The main concept of this story, which is unveiled slowly so it’s somewhat of a spoiler, resonates with the notion that likely most depressed people have had at some point: that they are inhabited by an alien presence that feeds upon their anguish. But the story goes further: what if that alien presence has actually caused a symbiotic relationship? Although the parasite leads the host to isolate itself and develop troubling compulsions and/or fears (like germophobia or scopophobia), the alien presence also acts as a dam of sorts, consuming the excess anguish that would otherwise overwhelm the host and lead him or her to suicide. Maybe worse: what if love itself is a lie fabricated by these alien presences to manipulate human beings into doing their bidding?
Our protagonist is a germophobic twenty-seven-year-old programmer who develops a virus that will shut off telephone and SMS services during a few days of the Christmas holidays. He rationalizes the fact that he feels lonely during that period, so he would prefer if other people weren’t able to contact their family members or their romantic partners. Some mysterious older guy finds out about his intentions somehow (this ends up having surprisingly little to do with the rest of the plot), so he blackmails him into being the babysitter of a troubled seventeen-year-old girl who refuses to attend her high school classes.
This high schooler suffers from scopophobia as well as misanthropic tendencies that have led her to quit society. Initially it seems that this girl’s “handlers” are partnering her with somewhat like-minded individuals in the hopes that these third parties will end up convincing the girl to go back to school and behave like a proper human. However, the truth is more complicated, hence the parasite thing in the title.
The story ended up being far deeper and philosophical than I expected. However, I was tempted to rate it lower because it never quite nails the execution. Some of the character designs are a bit too samey; combined with some extended flashbacks awkwardly introduced, at times I wasn’t sure if some characters were the same but with different haircuts. I’ve lived plenty of years already but I doubt I’ve gotten that senile, so I suppose that my confusion was due to this manga’s shortcomings. Also, I thought the protagonist was a bit weak. For most of the story there was little more to this guy than his germophobia and his tendency to isolate himself.
I particularly enjoyed the ending.
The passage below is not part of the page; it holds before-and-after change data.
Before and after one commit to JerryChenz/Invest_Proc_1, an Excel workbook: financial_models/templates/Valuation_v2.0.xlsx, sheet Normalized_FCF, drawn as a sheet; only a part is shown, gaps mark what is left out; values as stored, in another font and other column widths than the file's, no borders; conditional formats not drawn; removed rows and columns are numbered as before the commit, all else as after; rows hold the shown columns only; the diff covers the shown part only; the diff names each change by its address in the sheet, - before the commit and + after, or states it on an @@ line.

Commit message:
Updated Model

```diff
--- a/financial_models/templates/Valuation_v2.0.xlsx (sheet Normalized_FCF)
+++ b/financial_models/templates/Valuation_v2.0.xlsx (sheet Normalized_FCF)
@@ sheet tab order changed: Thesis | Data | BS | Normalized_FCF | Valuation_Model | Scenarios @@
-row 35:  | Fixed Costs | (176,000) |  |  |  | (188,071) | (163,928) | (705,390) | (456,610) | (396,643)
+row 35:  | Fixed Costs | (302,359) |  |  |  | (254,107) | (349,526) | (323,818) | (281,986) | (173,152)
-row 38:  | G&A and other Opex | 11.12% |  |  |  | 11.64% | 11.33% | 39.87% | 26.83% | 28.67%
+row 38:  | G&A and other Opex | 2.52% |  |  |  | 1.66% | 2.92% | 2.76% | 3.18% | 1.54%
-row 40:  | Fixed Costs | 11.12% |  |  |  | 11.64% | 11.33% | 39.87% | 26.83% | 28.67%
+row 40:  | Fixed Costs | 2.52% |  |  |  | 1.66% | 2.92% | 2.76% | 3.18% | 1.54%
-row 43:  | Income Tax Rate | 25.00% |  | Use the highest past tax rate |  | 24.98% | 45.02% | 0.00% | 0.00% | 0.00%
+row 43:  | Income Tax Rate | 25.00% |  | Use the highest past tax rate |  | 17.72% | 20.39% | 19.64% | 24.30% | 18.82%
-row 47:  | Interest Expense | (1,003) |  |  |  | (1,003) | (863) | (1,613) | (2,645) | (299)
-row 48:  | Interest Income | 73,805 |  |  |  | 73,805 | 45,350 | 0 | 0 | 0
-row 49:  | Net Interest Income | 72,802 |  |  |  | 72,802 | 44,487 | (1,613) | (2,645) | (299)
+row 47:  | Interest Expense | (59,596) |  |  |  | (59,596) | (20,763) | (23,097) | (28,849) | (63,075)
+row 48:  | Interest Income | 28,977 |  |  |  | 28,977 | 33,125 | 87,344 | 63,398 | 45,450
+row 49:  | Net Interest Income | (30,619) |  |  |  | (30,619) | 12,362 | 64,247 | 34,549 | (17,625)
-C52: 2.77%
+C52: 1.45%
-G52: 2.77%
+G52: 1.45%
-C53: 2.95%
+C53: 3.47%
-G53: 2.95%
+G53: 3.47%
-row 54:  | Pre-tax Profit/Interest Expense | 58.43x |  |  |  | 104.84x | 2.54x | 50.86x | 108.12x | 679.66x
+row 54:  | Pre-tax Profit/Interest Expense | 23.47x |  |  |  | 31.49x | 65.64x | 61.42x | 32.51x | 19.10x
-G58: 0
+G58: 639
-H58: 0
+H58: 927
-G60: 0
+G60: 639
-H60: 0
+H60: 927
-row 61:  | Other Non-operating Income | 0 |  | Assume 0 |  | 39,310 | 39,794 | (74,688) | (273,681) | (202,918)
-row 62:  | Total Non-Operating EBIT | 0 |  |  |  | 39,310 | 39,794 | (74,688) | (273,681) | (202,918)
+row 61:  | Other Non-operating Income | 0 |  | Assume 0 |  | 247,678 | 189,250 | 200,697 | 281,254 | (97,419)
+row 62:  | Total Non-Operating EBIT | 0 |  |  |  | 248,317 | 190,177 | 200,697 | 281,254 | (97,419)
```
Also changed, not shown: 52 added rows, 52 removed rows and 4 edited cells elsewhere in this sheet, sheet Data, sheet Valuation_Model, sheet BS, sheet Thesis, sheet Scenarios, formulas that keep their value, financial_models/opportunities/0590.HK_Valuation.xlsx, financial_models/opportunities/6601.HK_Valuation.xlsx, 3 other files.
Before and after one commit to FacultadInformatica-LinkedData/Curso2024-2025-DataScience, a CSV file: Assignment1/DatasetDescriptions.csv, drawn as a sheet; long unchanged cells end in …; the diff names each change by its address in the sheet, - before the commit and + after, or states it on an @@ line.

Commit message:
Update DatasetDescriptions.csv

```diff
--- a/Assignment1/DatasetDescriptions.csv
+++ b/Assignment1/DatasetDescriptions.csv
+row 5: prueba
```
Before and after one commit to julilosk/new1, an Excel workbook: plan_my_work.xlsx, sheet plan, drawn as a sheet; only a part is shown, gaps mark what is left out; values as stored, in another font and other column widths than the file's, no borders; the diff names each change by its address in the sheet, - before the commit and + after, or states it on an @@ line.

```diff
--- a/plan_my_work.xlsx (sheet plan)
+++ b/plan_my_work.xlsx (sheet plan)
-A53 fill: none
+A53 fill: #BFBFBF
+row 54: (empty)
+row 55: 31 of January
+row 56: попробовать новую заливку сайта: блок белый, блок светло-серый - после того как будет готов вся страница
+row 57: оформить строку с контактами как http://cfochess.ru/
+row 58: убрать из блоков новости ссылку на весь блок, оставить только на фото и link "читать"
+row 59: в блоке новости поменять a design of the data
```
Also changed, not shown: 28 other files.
It was bold but subdued in a haunting way.
In any case, good story. I wasn’t too surprised to find out that this author also wrote the manga ‘I sold my life for ten thousand yen per year’, which is great if you are into psychological pain.